“If I Can’t Love Her” from Beauty and the Beast
If there’s one aspect that I love about the stage production of Beauty and the Beast more than the brilliant film that inspired it, it’s the fact that the Beast gets his very own solo. And it’s flat-out amazing. In fact, I would argue that it ranks alongside the very best of Menken’s repertoire. It expresses a grief that can only be sung—the grief of a beast who will lose all of his humanity if he can’t love the one who could possibly change his life. What’s so incredible about this song is, just by looking at the music and lyrics alone (even without somebody performing it), it’s almost impossible not to feel the stakes. But when you DO add the performance in, it’s like slipping into Musical Theater Heaven. I’m getting chills just THINKING about it. This song is a masterpiece, and one that will continue to be appreciated by yours truly.

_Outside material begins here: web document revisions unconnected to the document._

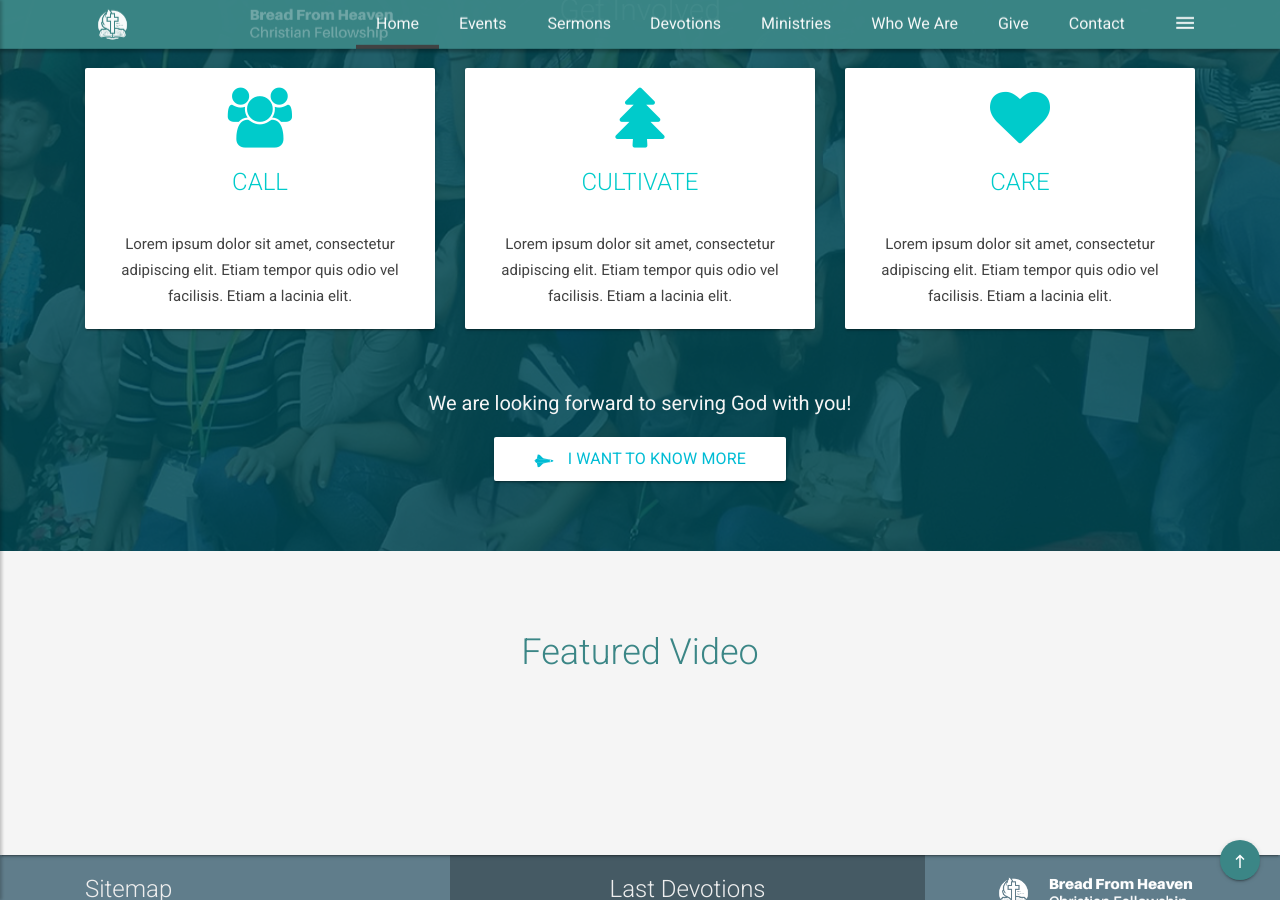
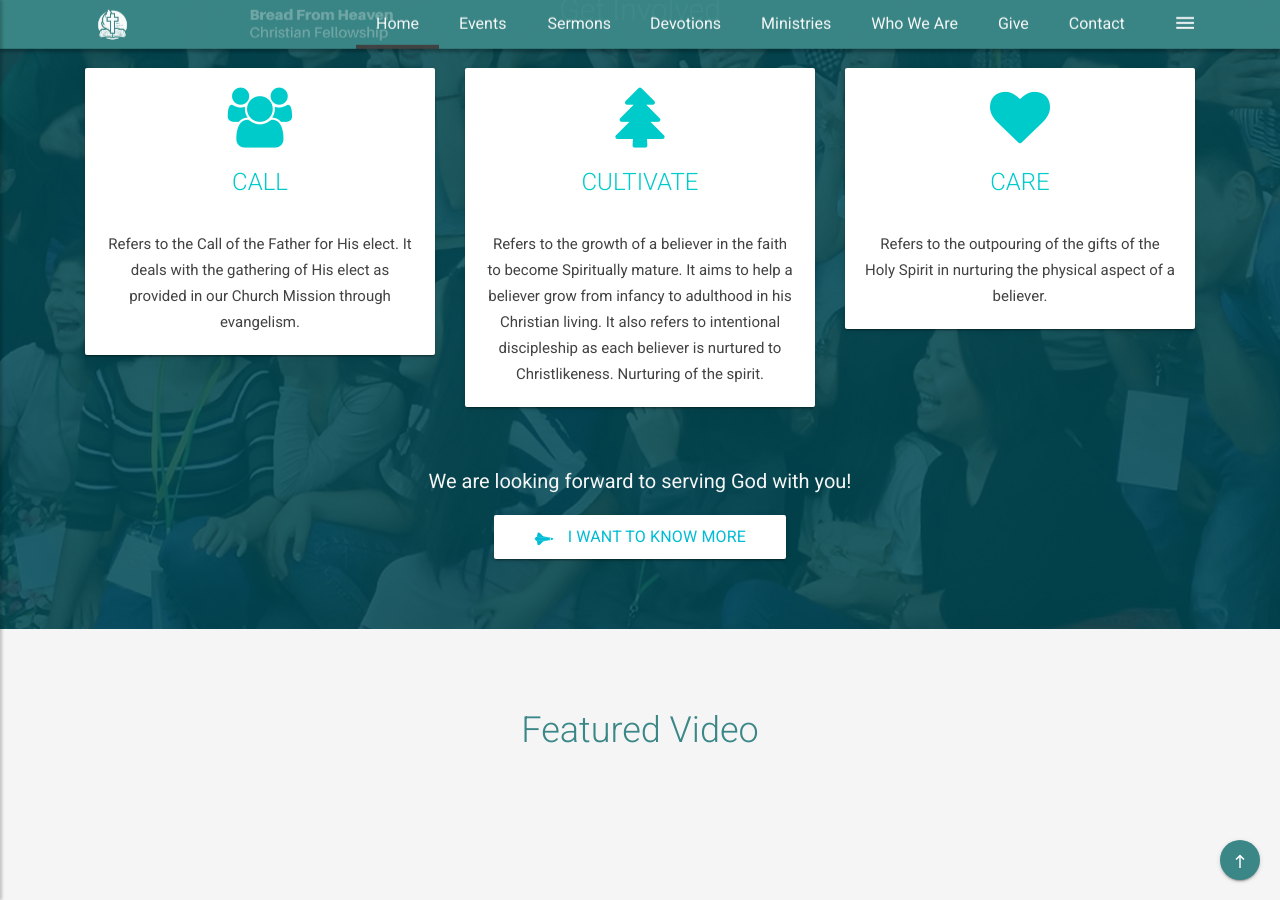
Before and after one commit to bfhcf/bfhcf.github.io, a Jekyll site: the page built from index.md, in a window 1280 px wide and 900 px high, scrolled down 2379 px. Built offline with Jekyll 4.4.1, drawn with Linux system fonts in a browser that asks for light colours.

Commit message:
Remove Sermon posts and update Call, Cultivate, Care message

```diff
--- a/_includes/home-about.html
+++ b/_includes/home-about.html
@@ -22,21 +22,21 @@
                             <div class="card card-body overflow-hidden text-center wow zoomInUp animation-delay-2">
                                 <i class="fa fa-4x fa-users color-bfhcf-cyan"></i>
                                 <h3 class="color-bfhcf-cyan">CALL</h3>
-                                <p class="mt-2 no-mb color-dark">Lorem ipsum dolor sit amet, consectetur adipiscing elit. Etiam tempor quis odio vel facilisis. Etiam a lacinia elit. </p>
+                                <p class="mt-2 no-mb color-dark">Refers to the  Call of the Father for His elect. It deals with the gathering of His elect as provided in our Church Mission through evangelism. </p>
                             </div>
                         </div>
                         <div class="col-lg-4 col-md-6 col-sm-6">
                             <div class="card card-body overflow-hidden text-center wow zoomInUp animation-delay-5">
                                 <i class="fa fa-4x fa-tree color-bfhcf-cyan"></i>
                                 <h3 class="color-bfhcf-cyan">CULTIVATE</h3>
-                                <p class="mt-2 no-mb color-dark">Lorem ipsum dolor sit amet, consectetur adipiscing elit. Etiam tempor quis odio vel facilisis. Etiam a lacinia elit. </p>
+                                <p class="mt-2 no-mb color-dark">Refers to the growth of a believer in the faith to become Spiritually mature. It aims to help a believer grow from infancy to adulthood in his Christian living. It also refers to intentional discipleship as each believer is nurtured to Christlikeness. Nurturing of the spirit. </p>
                             </div>
                         </div>
                         <div class="col-lg-4 col-md-6 col-sm-6">
                             <div class="card card-body overflow-hidden text-center wow zoomInUp animation-delay-4">
                                 <i class="fa fa-4x fa-heart color-bfhcf-cyan"></i>
                                 <h3 class="color-bfhcf-cyan">CARE</h3>
-                                <p class="mt-2 no-mb color-dark">Lorem ipsum dolor sit amet, consectetur adipiscing elit. Etiam tempor quis odio vel facilisis. Etiam a lacinia elit. </p>
+                                <p class="mt-2 no-mb color-dark">Refers to the outpouring of the gifts of the Holy Spirit in nurturing the physical aspect of a believer. </p>
                             </div>
                         </div>
                     </div>
--- a/sermons/index.html
+++ b/sermons/index.html
@@ -22,7 +22,7 @@ title: Sermons
         var mykey = "AIzaSyB0jD26yH4rBKKHEN1tRQsUb9D8LpQfDRQ",
             playListID = "PL3fxV8Qu8p5QEMebIyXiY2N1K_TovgFFp",
             npt = nextPageToken;
-        return `https://www.googleapis.com/youtube/v3/playlistItems?part=snippet&maxResults=10&playlistId=${playListID}&key=${mykey}&${npt ? 'pageToken='+npt : ''}`;
+        return `https://www.googleapis.com/youtube/v3/playlistItems?part=snippet&maxResults=20&playlistId=${playListID}&key=${mykey}&${npt ? 'pageToken='+npt : ''}`;
     }
 
     function apiCall(nextPageToken, items = []) {
```
Also changed, not shown: sermons/_posts/2018-11-28-irresistible-grace.md (deleted, +0 -8 lines), sermons/_posts/2018-11-28-limited-atonement.md (deleted, +0 -7 lines), sermons/_posts/2018-11-28-perseverance-of-the-saints.md (deleted, +0 -7 lines), sermons/_posts/2018-11-28-total-depravity.md (deleted, +0 -7 lines), sermons/_posts/2018-11-28-unconditional-election.md (deleted, +0 -7 lines), sermons/_posts/2019-01-30-the-faith-of-gods-covenant-children.md (deleted, +0 -7 lines), sermons/_posts/2019-01-30-why-i-belong-to-gods-family.md (deleted, +0 -7 lines), sermons/_posts/2019-09-10-the-ever-faithful-covenant-god.md (deleted, +0 -7 lines), sermons/_posts/2019-09-11-our-gospel-message-stands.md (deleted, +0 -7 lines).
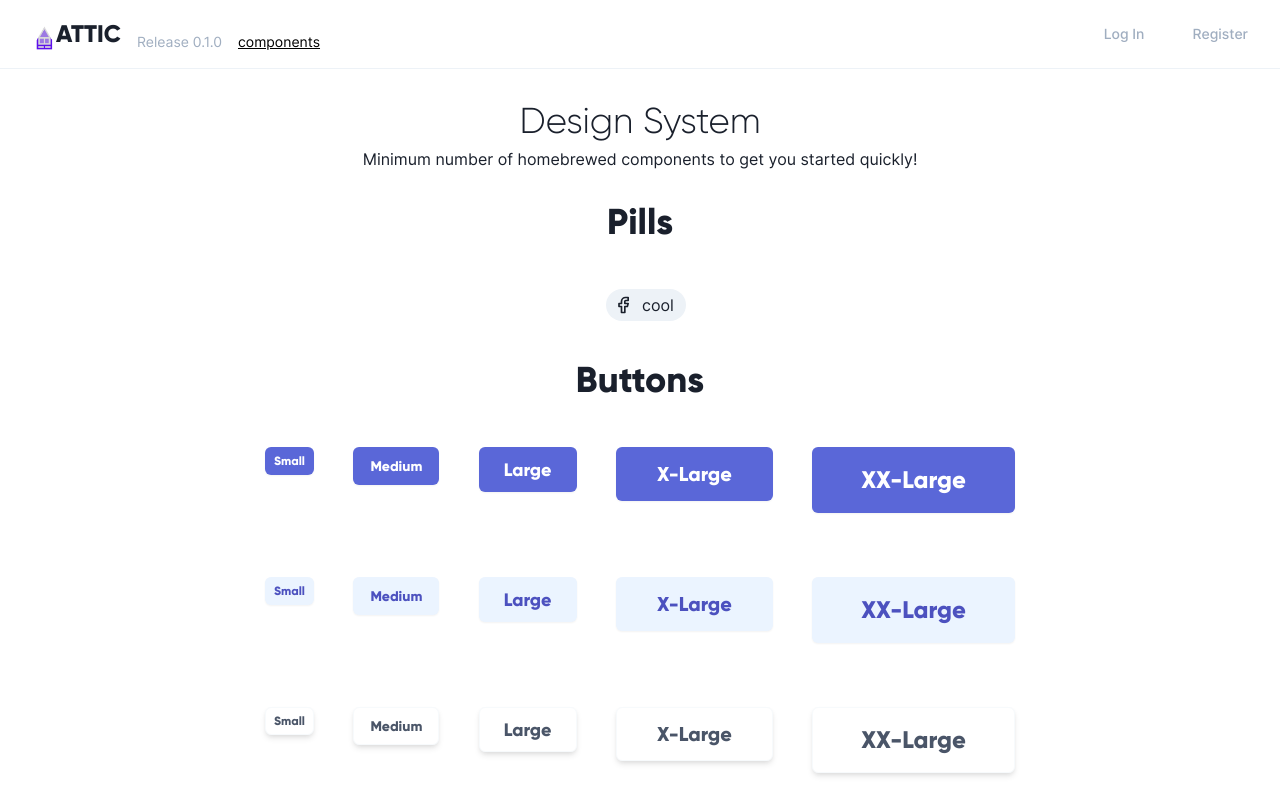
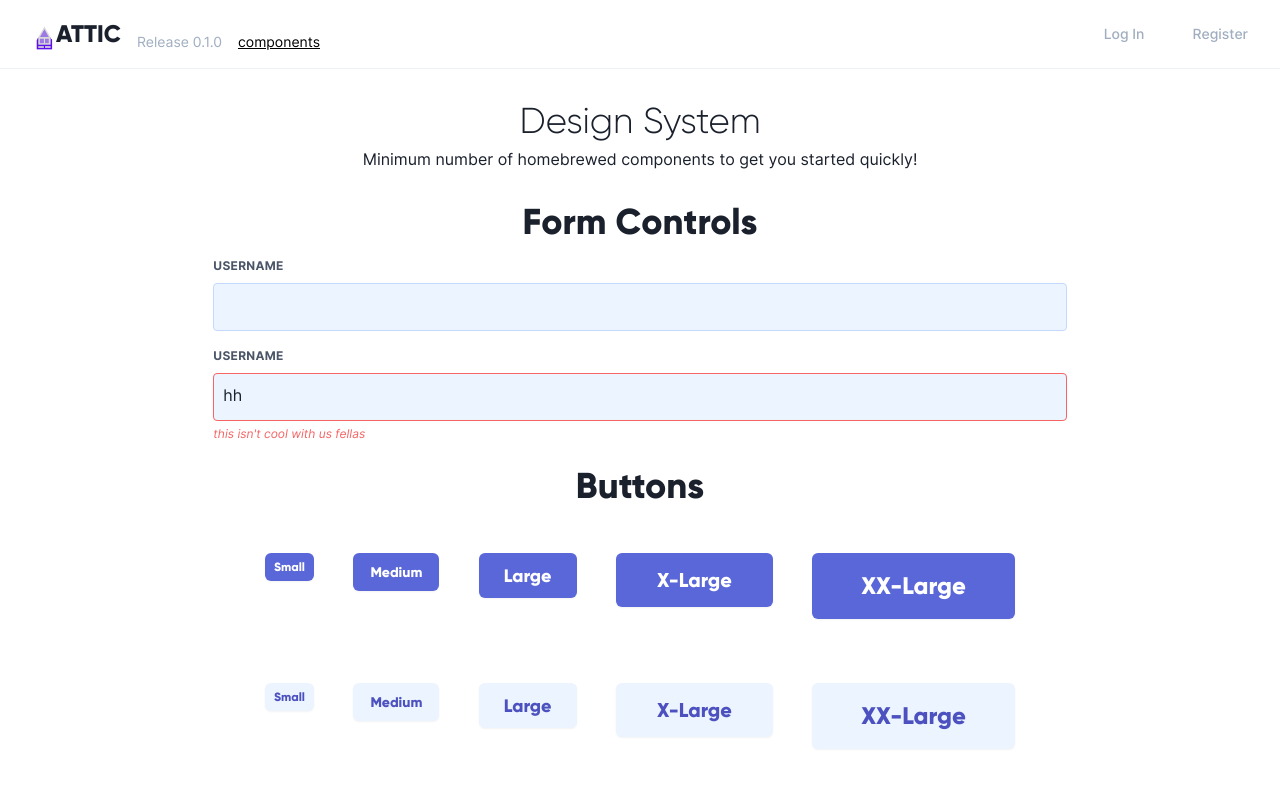
Before and after one commit to one-aalam/attic-react, a React (Create React App) app: page /ds in a window 1280 px wide. Shown: the top 800 px of the page. Built offline with nearby package versions, Linux system fonts and the light colour scheme; no server answers.

Commit message:
Add Input component

```diff
--- a/src/DS.js
+++ b/src/DS.js
@@ -3,7 +3,9 @@ import Layout from './Layout';
 import Button, { WhiteButton, OutlineButton } from './components/Button';
 import { FacebookIcon, GoogleIcon } from './components/Icon';
 import { H3 } from './components/Typography';
-import Pill from './components/Pill';
+// import Pill from './components/Pill';
+// import { CircleImage } from './components/Image';
+import Input from './components/Input';
 
 const DS = () => (
     <Layout>
@@ -14,10 +16,17 @@ const DS = () => (
             </p>
         </header>
         <div className="mx-auto w-8/12">
-            <H3 className="font-display font-bold w-full text-center">Pills</H3>
+            {/* <H3 className="font-display font-bold w-full text-center">Pills</H3>
+            <div className="flex justify-around p-8 align-middle self-center">
+                <span><CircleImage src="https://images.unsplash.com/photo-1510227272981-87123e259b17?ixlib=rb-0.3.5&q=80&fm=jpg&crop=entropy&cs=tinysrgb&w=200&fit=max&s=3759e09a5b9fbe53088b23c615b6312e" alt=""></CircleImage></span>
+            </div>
+            <H3 className="font-display font-bold w-full text-center">Image</H3>
             <div className="flex justify-around p-8 align-middle self-center">
                 <span><Pill className="font-display"><FacebookIcon /> cool</Pill></span>
-            </div>
+            </div> */}
+            <H3 className="font-display font-bold w-full text-center">Form Controls</H3>
+            <Input onChange={() => {}} />
+            <Input icon="hh" invalid={true} type="password" hasIcon={true} message={"this isn't cool with us fellas"} onChange={() => {}}/>
             <H3 className="font-display font-bold w-full text-center">Buttons</H3>
             <div className="flex justify-around p-8 align-middle self-center">
                 <span><Button display size="sm">Small</Button></span>
--- /dev/null
+++ b/src/components/Image.js
@@ -0,0 +1,9 @@
+import React from 'react';
+
+export const CircleImage = ({ alt, src, className }) => (
+    <div className="flex flex-wrap justify-center">
+        <div className="w-6/12 sm:w-4/12 px-4">
+            <img src={src} alt={alt} className={className + " shadow rounded-full max-w-full h-auto align-middle border-none"} />
+        </div>
+    </div>
+)
--- /dev/null
+++ b/src/components/Input.js
@@ -0,0 +1,36 @@
+import React from 'react';
+
+const Input = React.forwardRef(function Input({ icon , invalid, message, className, filter, onChange, ...inputProps }, ref ) {
+
+    const handleChange = event => {
+        if (!filter || filter.test(event.target.value)) {
+          onChange(event.target.value, event);
+        }
+    };
+
+    return(
+        <div className="mb-4">
+            <label className="block uppercase tracking-wide text-gray-700 text-xs font-bold mb-2" for="grid-first-name">
+                username
+            </label>
+            <div className="w-full h-12 inline-block relative">
+                { icon && <span className="absolute w-10 h-10" style={{ top: 10, left: 10}}>{icon}</span> }
+                <input
+                    className={
+                        (className ? className : "")  +
+                        (icon ? 'pl-12 ' : '') +
+                        (invalid ? 'border-red-500 ' : 'border-indigo-200 ') +
+                        "appearance-none block w-full h-full bg-indigo-100 text-gray-700 hover:bg-white hover:border-indigo-300 focus:border-indigo-400 border rounded py-3 px-4 mb-3 leading-tight focus:outline-none focus:bg-white"
+                    }
+                    {...inputProps}
+                    style={{ transition: "all .15s ease" }}
+                    onChange={handleChange}
+                    ref={ref}
+                />
+            </div>
+            { message && <p className={(invalid ? "text-red-500" : "") + " text-xs italic mt-1"}>{message}</p>}
+        </div>
+    );
+});
+
+export default Input;
```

“Proud of Your Boy” from Aladdin
Originally intended to be part of the 1992 animated classic, the song was scrapped as the creators at Disney felt that it didn’t fit well within the story. Looking at the final project, it’s somewhat understandable, but god, does that fact break my heart. This was one of the last songs Howard Ashman collaborated on with Alan Menken, and it was a shame that Ashman didn’t get his vision fully realized. Now, because of the Broadway adaptation, I can sense that Ashman is smiling greatly from up above, as it not only fits very well in the adaptation’s story; it is also, simply, a masterpiece of simplicity—an absolutely beautiful song of a son wanting to make his mother proud no matter what. In my opinion, few Disney songs can top it, and it’s comforting to know this song is getting the exposure it deserves.